"Play the game Existence to the end
Of the beginning ..."

The Sublimative Sessions - Vol. 3: The Bad Verse

We've already been through the "New, Annotated, Coté's Dictionary" definition of sublimation, so we'll skip the extrapolation this time around and cut straight to the chase: we're back!

The fine folks at Dézòd Rèkòd and the less fine folks at Allen Coté Industries, LLC are pleased to present the release of the latest volume of The Sublimative Sessions: "Volume Three: The Bad Verse" - featuring past and current members of The New Red Moons, The Great Lake Drifters, The Form, The Scarring Party, Lisa Ridgely and the Fainting Room, Field Report, and many others; and recorded live in a single day, with minimal overdubs, at the lakeside studios of 77eleven Productions.

We will be celebrating the expulsion of three years' post-production with a release party at Linneman's Riverwest Inn on January 22, 2016; and live appearances on 88.9 Radio Milwaukee at 5:30pm on January 21, and Fox 6 Studio A at 4pm on January 22 - the live performances will feature a core band of Milwaukee supersessionists Krystal Kuehl, Nathan Kilen and Jeff Brueggeman; with special appearances by Heidi Spencer, Lisa Ridgely, Ryan Elliott, and other surprise guests.
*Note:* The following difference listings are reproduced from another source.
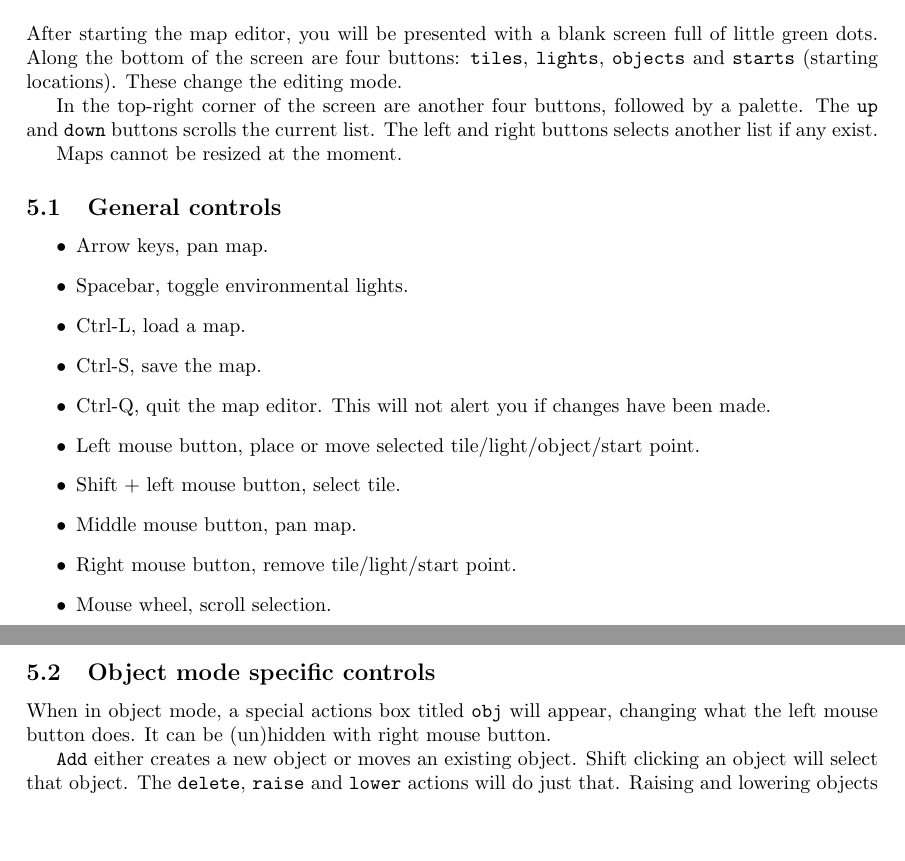
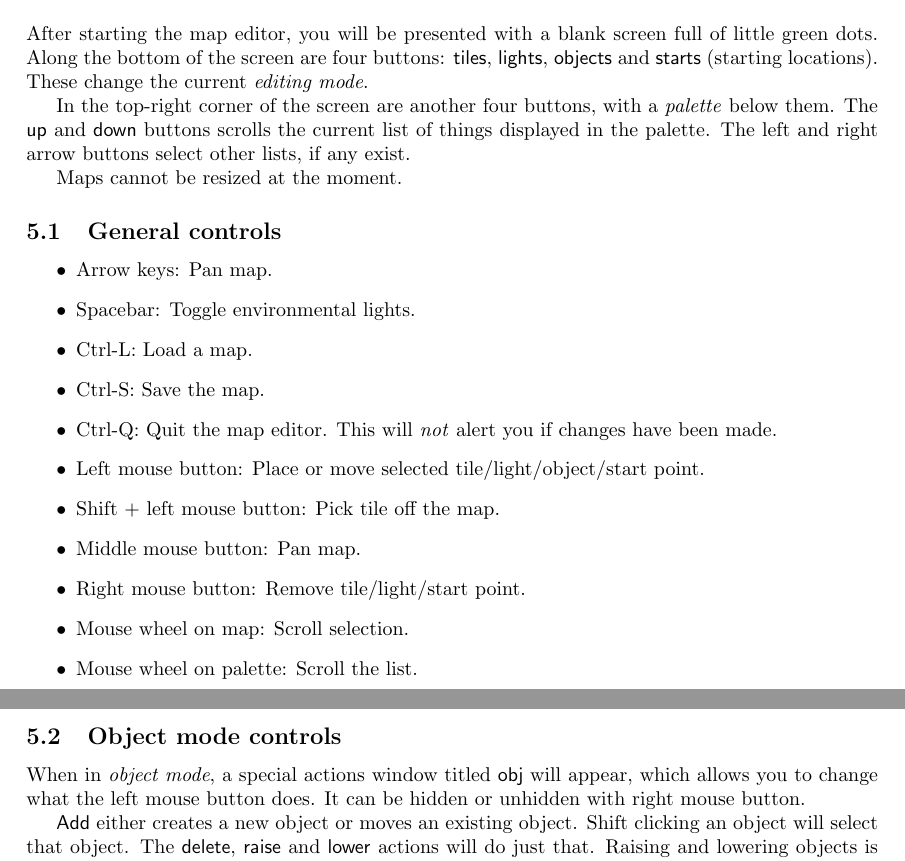
Before and after one commit to wangp/redpixel2, a LaTeX document (doc/manual/manual.tex): two parts of pages 5 and 6 of 6, joined at a grey line, cut so that both start at the same text, the shorter picture padded with empty space. Compiled offline with pdfLaTeX.

Commit message:
Markup changes for the Editor section.
git-svn-id: file:///home/tjaden/{repo}/redstone/trunk@494 ec8ac367-a008-0410-9901-8f3136df4969

```diff
--- a/doc/manual/manual.tex
+++ b/doc/manual/manual.tex
@@ -321,13 +321,14 @@ game for this setting to take effect.}
 
 After starting the map editor, you will be presented with a blank
 screen full of little green dots.  Along the bottom of the screen are
-four buttons: \texttt{tiles}, \texttt{lights}, \texttt{objects} and
-\texttt{starts} (starting locations).  These change the editing mode.
+four buttons: \textsf{tiles}, \textsf{lights}, \textsf{objects} and
+\textsf{starts} (starting locations).  These change the current
+\emph{editing mode}.
 
-In the top-right corner of the screen are another four buttons,
-followed by a palette.  The \texttt{up} and \texttt{down} buttons
-scrolls the current list.  The left and right buttons selects another
-list if any exist.
+In the top-right corner of the screen are another four buttons, with a
+\emph{palette} below them.  The \textsf{up} and \textsf{down} buttons
+scrolls the current list of things displayed in the palette.  The left
+and right arrow buttons select other lists, if any exist.
 
 Maps cannot be resized at the moment.
 
@@ -336,37 +337,43 @@ Maps cannot be resized at the moment.
 
 \begin{itemize}
 
-\item Arrow keys, pan map.
+\item Arrow keys: Pan map.
 
-\item Spacebar, toggle environmental lights.
+\item Spacebar: Toggle environmental lights.
 
-\item Ctrl-L, load a map.
+\item Ctrl-L: Load a map.
 
-\item Ctrl-S, save the map.
+\item Ctrl-S: Save the map.
 
-\item Ctrl-Q, quit the map editor.  This will not alert you if changes have been made.
+\item Ctrl-Q: Quit the map editor.  This will \emph{not} alert you if
+  changes have been made.
 
-\item Left mouse button, place or move selected tile/light/object/start point.
+\item Left mouse button: Place or move selected
+  tile/light/object/start point.
 
-\item Shift + left mouse button, select tile.
+\item Shift + left mouse button: Pick tile off the map.
 
-\item Middle mouse button, pan map.
+\item Middle mouse button: Pan map.
 
-\item Right mouse button, remove tile/light/start point.
+\item Right mouse button: Remove tile/light/start point.
 
-\item Mouse wheel, scroll selection.
+\item Mouse wheel on map: Scroll selection.
+
+\item Mouse wheel on palette: Scroll the list.
 
 \end{itemize}
 
-\subsection{Object mode specific controls}
 
-When in object mode, a special actions box titled \texttt{obj} will
-appear, changing what the left mouse button does.  It can be
-(un)hidden with right mouse button.
+\subsection{Object mode controls}
 
-\texttt{Add} either creates a new object or moves an existing object.
+When in \emph{object mode}, a special actions window titled
+\textsf{obj} will appear, which allows you to change what the left
+mouse button does.  It can be hidden or unhidden with right mouse
+button.
+
+\textsf{Add} either creates a new object or moves an existing object.
 Shift clicking an object will select that object.  The
-\texttt{delete}, \texttt{raise} and \texttt{lower} actions will do
+\textsf{delete}, \textsf{raise} and \textsf{lower} actions will do
 just that.  Raising and lowering objects is useful for concealing
 weapons behind crates.
 
```
Also changed, not shown: doc/manual/manual.tex (5 more changed lines).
Free noisemakers with download codes will be provided at all performances; and handmade wooden whistles with embedded flash drives will be for sale, featuring all three volumes of The Sublimative Sessions (so far) - the full purpose of these trinkets will be revealed in the interactive portion of our release show at Linneman's ...

It's been a while since we've hugged, smooched, shaken hands, said hello; and we've missed your lovely little eardrums; so please join us for some or all of these special events, and let's shake off the subzero with a little shared heat - we'll save a seat for you.


The concept of sublimation has roots in multiple scientific doctrines. In the physical sciences, sublimation is the transition of a solid into a gas, sans the usual liquid phase (ie - ice into vapor, without ever becoming water) - this transition is rare, and requires intense amounts of pressure and energy. In the psychological sciences, sublimation generally refers to the transformation of emotions or impulses into socially acceptable behavior - Freud (of course) highlighted the transformation of sexual energy into creative output; whereas Jung referred to a mystical process, with roots in alchemy, wherein the great mysteries of creation are unconsciously revealed through evolution.

The constants between these disciplines and disciples are creativity and radical change. Over the last several years, I have attempted multiple musical experiments based around this concept, involving ever-changing ensembles; songs pulled from the past, present and ether (and in some cases, created on the spot); and most importantly, very little rehearsal or recording time. Though the initial goal was to create a sprawling masterwork, the individual sessions themselves have proved enlightening; and while never perfect nor polished, they are possibly more interesting and complex than anything I could have arranged or orchestrated beforehand.

The Sublimative Sessions - Vol. 2: Darling Hall (RIP) was recorded in a single night at the now defunct home of The Vega Star and Flojo collective rehearsal, recording and living space. Four of us entered the room at 4pm on Friday, April 13, with almost no preparation - three of us had never technically made music together before - and by midnight we had roughly three takes each of five songs. Strings and light guitar accents were added later, using the same improvisational approach, but the performances remain intact; a document of us discovering the music, with some very raw emotions bleeding through here and there.

For various reasons, I spent two years avoiding this session, refusing to listen back and resolving to destroy the evidence. Special thanks goes out to Jackson Messner and Justin Rolbiecki for encouraging me to revisit and relive, and thereby heal some old psychic wounds - Justin, in particular, has worked his ass off to turn these rough performances into something listenable, and for that I am eternally grateful. Listening back with a little more objectivity, I can honestly say this is one of the best things I have ever recorded - I hope you feel the same.